Pollenca, not to be confused with the nearby seaside resort of Port de Pollenca, has lain in a steep sided valley in the foothills of Mallorca’s Tramuntana mountains for centuries, with occupation at least as long ago as the Roman presence on the island. You can feel the age of the place in its narrow and winding streets, which wrap themselves tightly around the rising slopes, sharp corners and switchbacks occasionally opening, unannounced, in to large open spaces. It is a labyrinthine town best explored on foot.
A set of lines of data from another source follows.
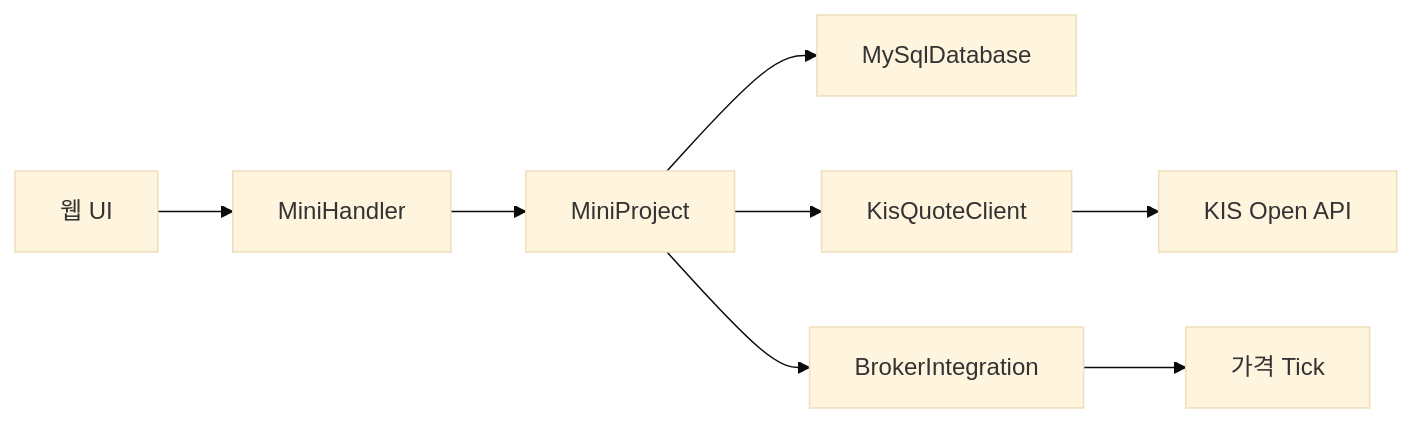
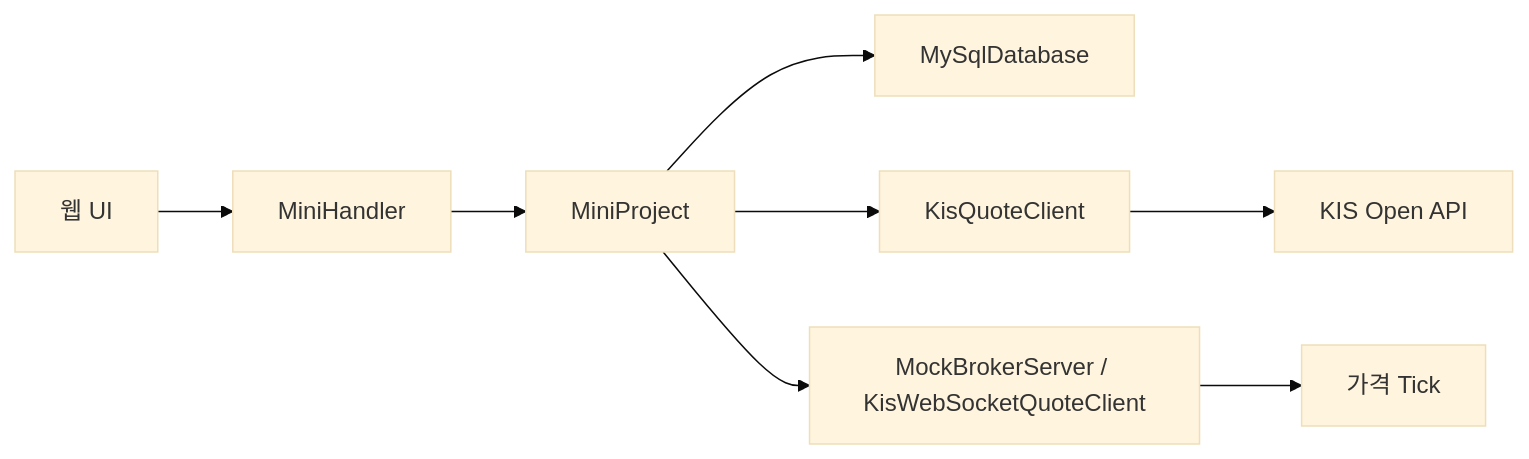
The first of 2 diagrams in docs/presentation-slides.md (osangmin51-spec/javaproject), drawn with Mermaid (base theme) before and after one commit. The commit also changed other lines of this file and 7 other files, not shown here.

````diff
--- a/docs/presentation-slides.md
+++ b/docs/presentation-slides.md
@@ -28,10 +28,10 @@
 ```mermaid
 flowchart LR
     Browser["웹 UI"] --> Handler["MiniHandler"]
     Handler --> Project["MiniProject"]
     Project --> DB["MySqlDatabase"]
     Project --> KIS["KisQuoteClient"]
     KIS --> API["KIS Open API"]
-    Project --> Broker["BrokerIntegration"]
+    Project --> Broker["MockBrokerServer / KisWebSocketQuoteClient"]
     Broker --> Tick["가격 Tick"]
 ```
````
At the heart of Pollenca is the Placa Major, or main square. Here you can pull up a seat outside one of the cafes to revive yourself pre or post wanderings or seek shade from the sun inside the tranquil grandeur of the imposing 13th century church of Our Lady of the Angels, with connections to the Knights Templar.
On Sundays one of the larger, and more authentic, markets on the island is held in the square, with stalls spilling out in to the streets beyond. Arrive early to beat the crowds and the heat. If your visit doesn’t fall on market day Pollenca offers an eclectic range of boutiques offering art, crafts and tasteful souvenirs and a free to enter art gallery, Museu De Pollenca, housed in a former convent. For those content simply to explore the streets, there are plenty of hidden treasures to uncover.
Pollenca is perhaps most famous for Calle de Calvari or the Calvari steps, a street of 365 stone steps which climbs steeply from the town centre to a small chapel at the summit. The views back down the steps across the rooftops to the mountain on the other side of the valley are certainly worth the effort. At the top make sure to follow the path away from the chapel to a view point over the plains towards the sea before heading back down the hill for a well earned refreshment.
For the previous post from Mallorca, click here. Next up the treasures of Alcudia.